Gates said Tuesday it is important for both sides to jointly investigate civilian casualties and that Mr. Karzai and the Afghan people recognize the U.S.-led NATO coalition is an ally trying to help Afghanistan see an end to the conflict.

Earlier Tuesday, Mr. Karzai warned NATO-led forces not to become an “occupying force” in Afghanistan after a spate of civilian casualties resulting from coalition airstrikes.

Mr. Karzai told reporters in Kabul he would take unspecified action if the killing of innocent civilians continues. He also stressed that the Afghan people can no longer tolerate airstrikes which target civilian houses, and said it was his last warning.

Gates said the Taliban causes about 80 percent of civilian casualties in Afghanistan, and that militants are targeting civilians with IEDs and other attacks.

In Brussels, NATO spokeswoman Oana Lungescu said Tuesday that airstrikes on buildings that might appear to be residential are necessary, but added that NATO takes Mr. Karzai's concerns seriously and will continue making every effort to prevent civilian casualties.

A spokeswoman for the International Security Forces in Afghanistan, Lieutenant Colonel Regina Winchester, said NATO forces have clear rules of engagement intended to minimize civilian casualties.

U.S. and NATO troops are in Afghanistan under a U.N. mandate that is due to expire in October. Negotiations on what the status of foreign troops will be after that date continue.
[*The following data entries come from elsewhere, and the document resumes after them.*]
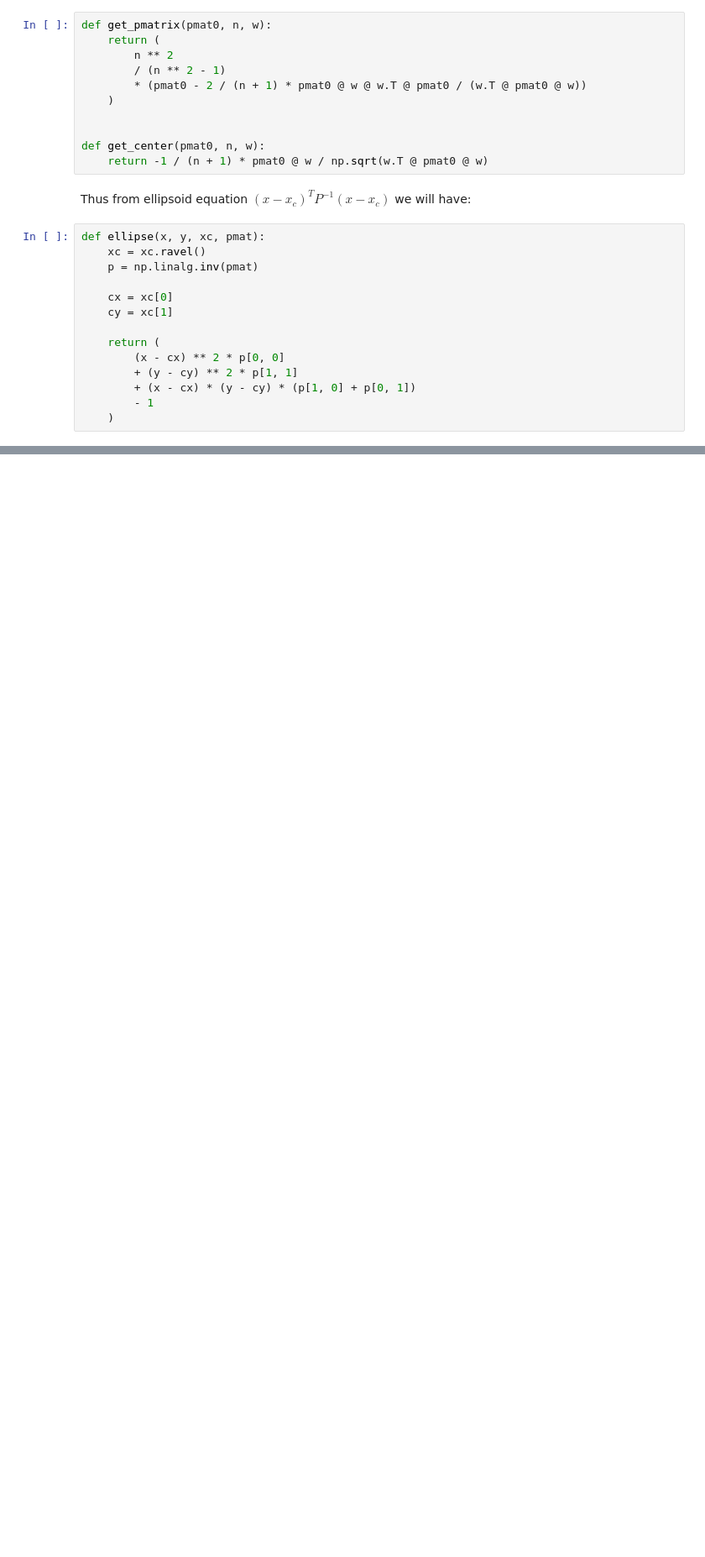
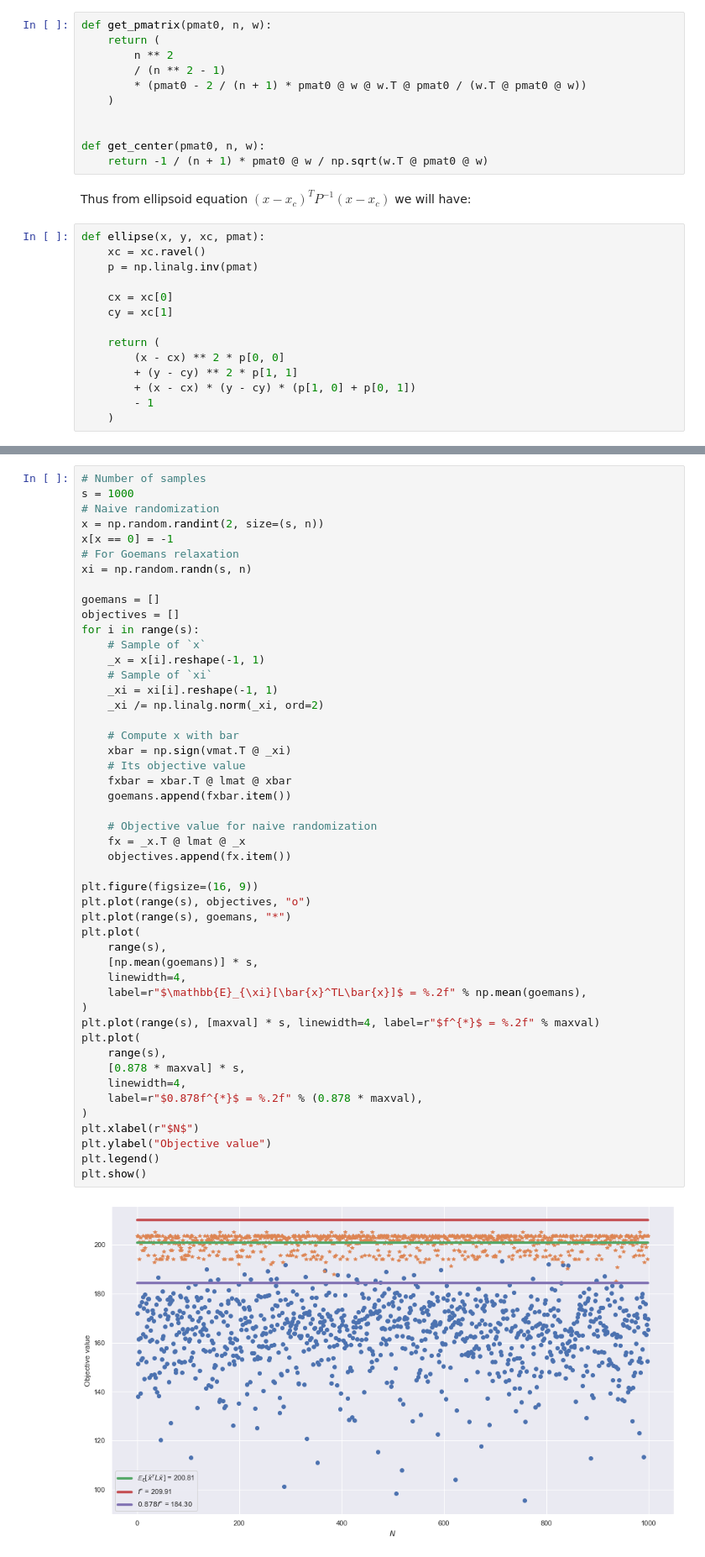
Before and after one commit to arx7ti/optimization-course, a Jupyter notebook: Homework5.ipynb, the cells around one changed output, grey strips where cells are left out. Shown: that part at 84% size. Saved outputs shown, nothing was run; the diff lists cells and outputs as text; blank space fills up the shorter version.

```diff
--- a/Homework5.ipynb
+++ b/Homework5.ipynb
@@ -235,0 +205,50 @@ amat.shape
+# %%
+# Number of samples
+s = 1000
+# Naive randomization
+x = np.random.randint(2, size=(s, n))
+x[x == 0] = -1
+# For Goemans relaxation
+xi = np.random.randn(s, n)
+
+goemans = []
+objectives = []
+for i in range(s):
+    # Sample of `x`
+    _x = x[i].reshape(-1, 1)
+    # Sample of `xi`
+    _xi = xi[i].reshape(-1, 1)
+    _xi /= np.linalg.norm(_xi, ord=2)
+
+    # Compute x with bar
+    xbar = np.sign(vmat.T @ _xi)
+    # Its objective value
+    fxbar = xbar.T @ lmat @ xbar
+    goemans.append(fxbar.item())
+
+    # Objective value for naive randomization
+    fx = _x.T @ lmat @ _x
+    objectives.append(fx.item())
+
+plt.figure(figsize=(16, 9))
+plt.plot(range(s), objectives, "o")
+plt.plot(range(s), goemans, "*")
+plt.plot(
+    range(s),
+    [np.mean(goemans)] * s,
+    linewidth=4,
+    label=r"$\mathbb{E}_{\xi}[\bar{x}^TL\bar{x}]$ = %.2f" % np.mean(goemans),
+)
+plt.plot(range(s), [maxval] * s, linewidth=4, label=r"$f^{*}$ = %.2f" % maxval)
+plt.plot(
+    range(s),
+    [0.878 * maxval] * s,
+    linewidth=4,
+    label=r"$0.878f^{*}$ = %.2f" % (0.878 * maxval),
+)
+plt.xlabel(r"$N$")
+plt.ylabel("Objective value")
+plt.legend()
+plt.show()
+# %% [output]
+[figure, added]
```
Also changed, not shown: parts of 62 cells of this notebook, 1 other file.
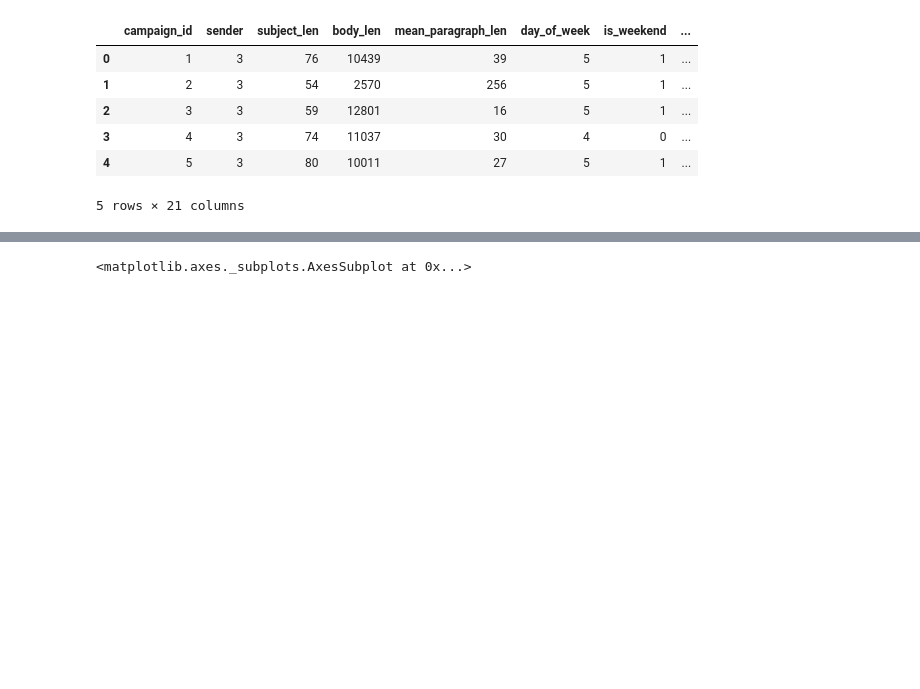
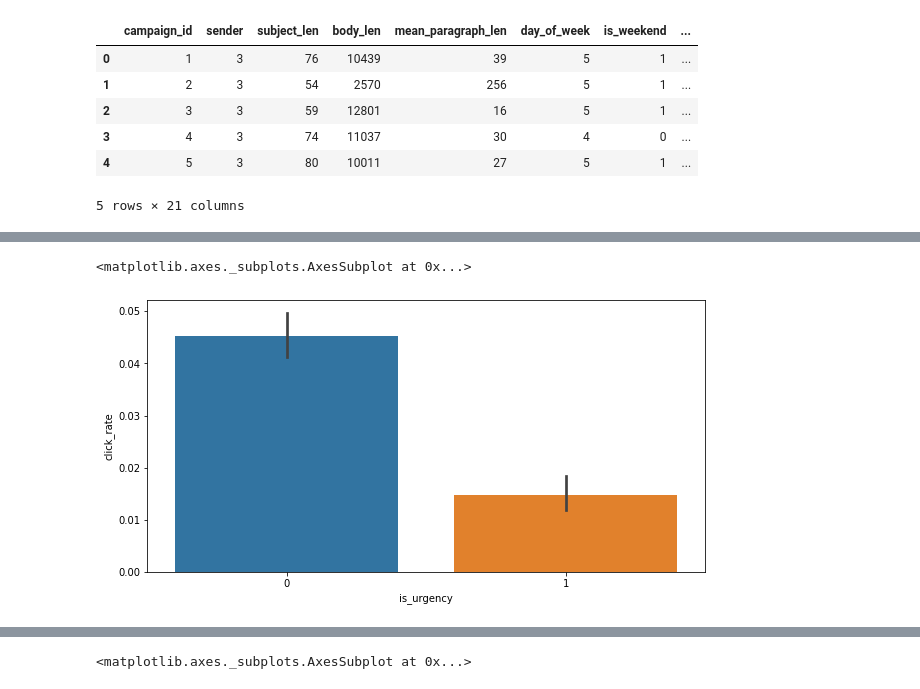
Before and after one commit to SakshamTripathi1996/CTR-for-email-campaigns, a Jupyter notebook: CTR_for_email_campaigns.ipynb, the cells around one changed output, grey strips where cells are left out. Cells and saved outputs as stored; diff of their text form; code cells hidden in the pictures; blank space fills up the shorter version.

```diff
--- a/CTR_for_email_campaigns.ipynb
+++ b/CTR_for_email_campaigns.ipynb
@@ -229,0 +260,7 @@ data.head()
+# %%
+#click rae vs is_urgency
+plt.figure(figsize=(10,5))
+sns.barplot(data.is_urgency,data.click_rate)
+# %% [output]
+<matplotlib.axes._subplots.AxesSubplot at 0x...>
+[figure, added]
```
Also changed, not shown: parts of 27 cells of this notebook.
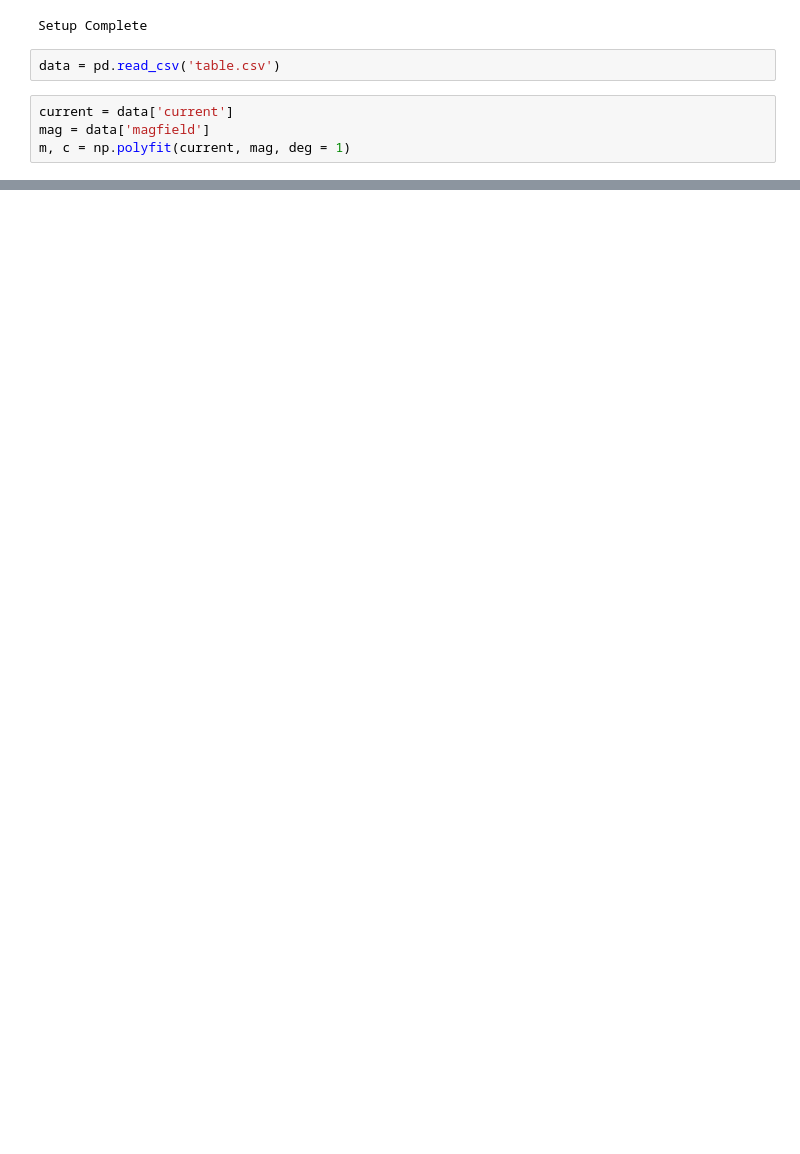
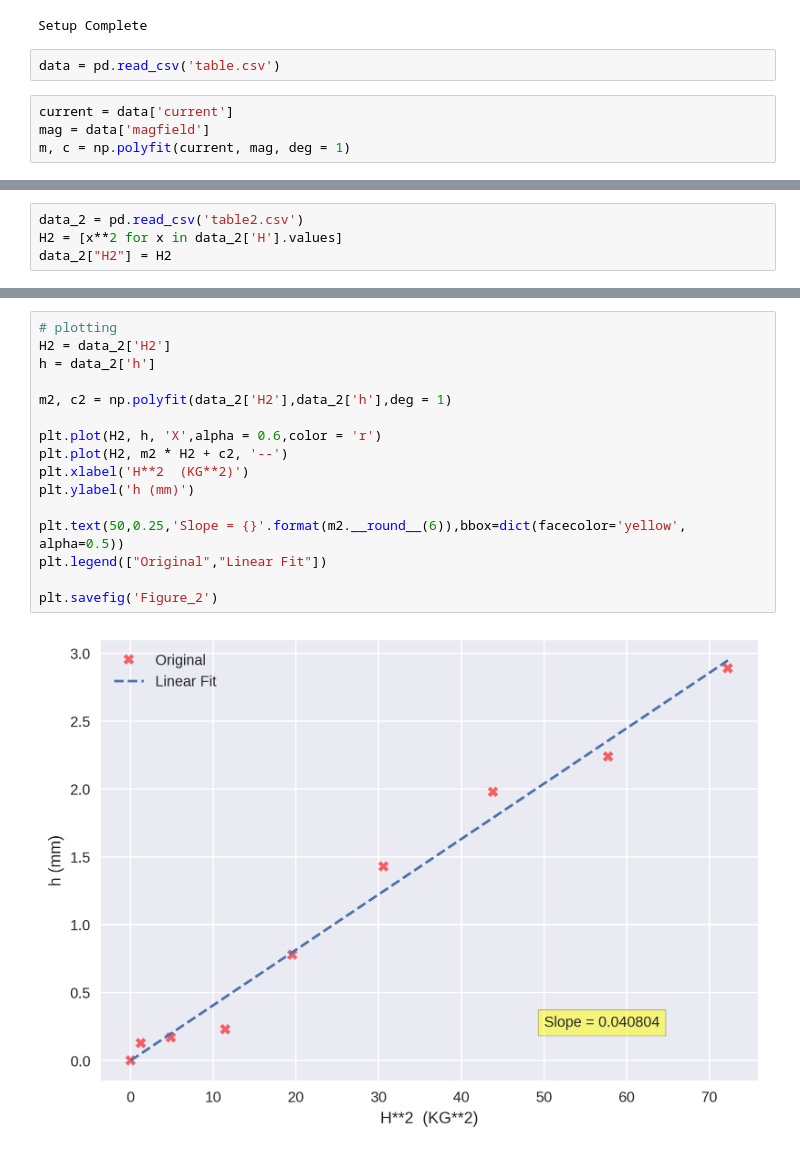
Before and after one commit to jithu7432/genlab-experiments, a Jupyter notebook: Qunicks Tube/test.ipynb, the cells around one changed output, grey strips where cells are left out. Drawn from its saved outputs; the diff is of its cells as text; blank space fills up the shorter version.

```diff
--- a/Qunicks Tube/test.ipynb
+++ b/Qunicks Tube/test.ipynb
@@ -31,0 +32,4 @@ plt.savefig("Figure_1")
+# %%
+data_2 = pd.read_csv('table2.csv')
+H2 = [x**2 for x in data_2['H'].values]
+data_2["H2"] = H2
@@ -31,0 +49,18 @@ plt.savefig("Figure_1")
+# %%
+# plotting
+H2 = data_2['H2']
+h = data_2['h']
+
+m2, c2 = np.polyfit(data_2['H2'],data_2['h'],deg = 1)
+
+plt.plot(H2, h, 'X',alpha = 0.6,color = 'r')
+plt.plot(H2, m2 * H2 + c2, '--')
+plt.xlabel('H**2  (KG**2)')
+plt.ylabel('h (mm)')
+
+plt.text(50,0.25,'Slope = {}'.format(m2.__round__(6)),bbox=dict(facecolor='yellow', alpha=0.5))
+plt.legend(["Original","Linear Fit"])
+
+plt.savefig('Figure_2')
+# %% [output]
+[figure, added]
```
Also changed, not shown: parts of 8 cells of this notebook, 3 other files.
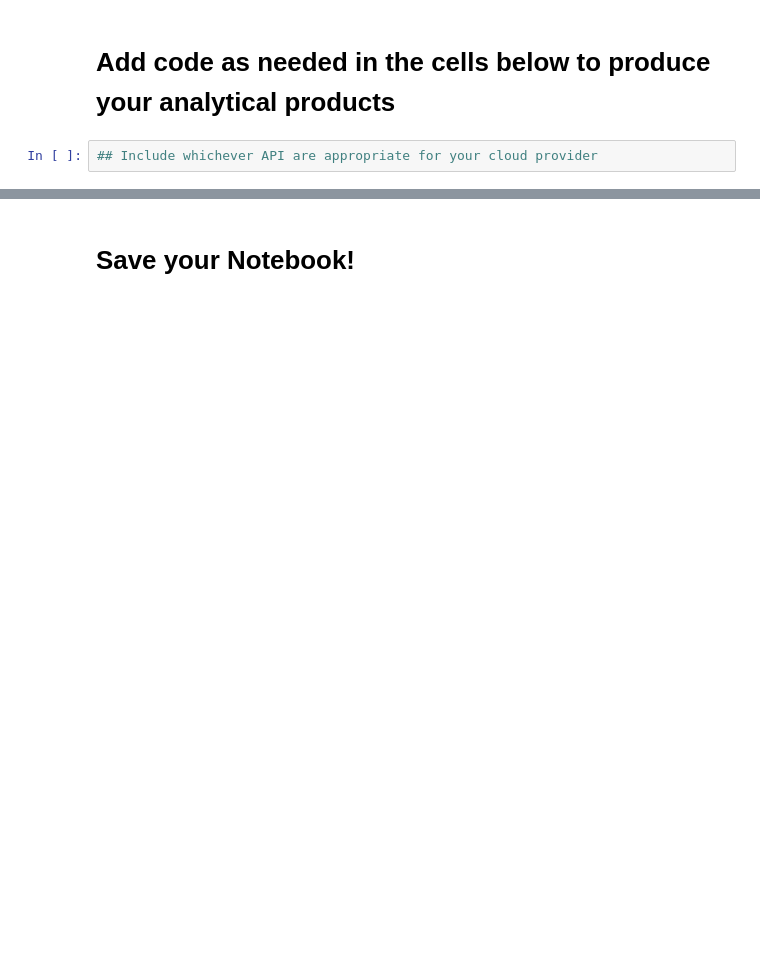
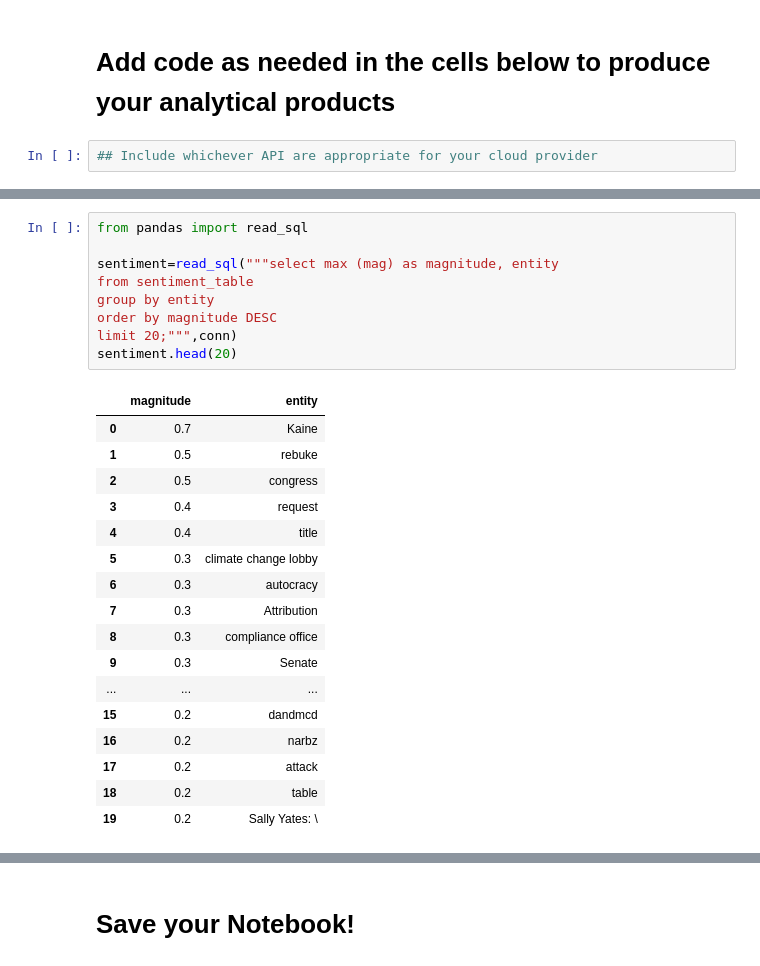
Before and after one commit to asouleymane/CloudCompute, a Jupyter notebook: module8/exercises/Project.ipynb, the cells around one changed output, grey strips where cells are left out. Cells and saved outputs as stored; diff of their text form; blank space fills up the shorter version.

```diff
--- a/module8/exercises/Project.ipynb
+++ b/module8/exercises/Project.ipynb
@@ -10,0 +245,27 @@
+# %%
+from pandas import read_sql
+
+sentiment=read_sql("""select max (mag) as magnitude, entity
+from sentiment_table
+group by entity
+order by magnitude DESC
+limit 20;""",conn)
+sentiment.head(20)
+# %% [output]
+|  | magnitude | entity |
+| 0 | 0.7 | Kaine |
+| 1 | 0.5 | rebuke |
+| 2 | 0.5 | congress |
+| 3 | 0.4 | request |
+| 4 | 0.4 | title |
+| 5 | 0.3 | climate change lobby |
+| 6 | 0.3 | autocracy |
+| 7 | 0.3 | Attribution |
+| 8 | 0.3 | compliance office |
+| 9 | 0.3 | Senate |
+| ... | ... | ... |
+| 15 | 0.2 | dandmcd |
+| 16 | 0.2 | narbz |
+| 17 | 0.2 | attack |
+| 18 | 0.2 | table |
+| 19 | 0.2 | Sally Yates: \ |
```
Also changed, not shown: parts of 14 cells of this notebook.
President Karzai has said that he will put strict controls on the conduct of international forces in any agreement.

NATO said in a statement Wednesday that one of its service members died Tuesday in an insurgent attack in eastern Afghanistan.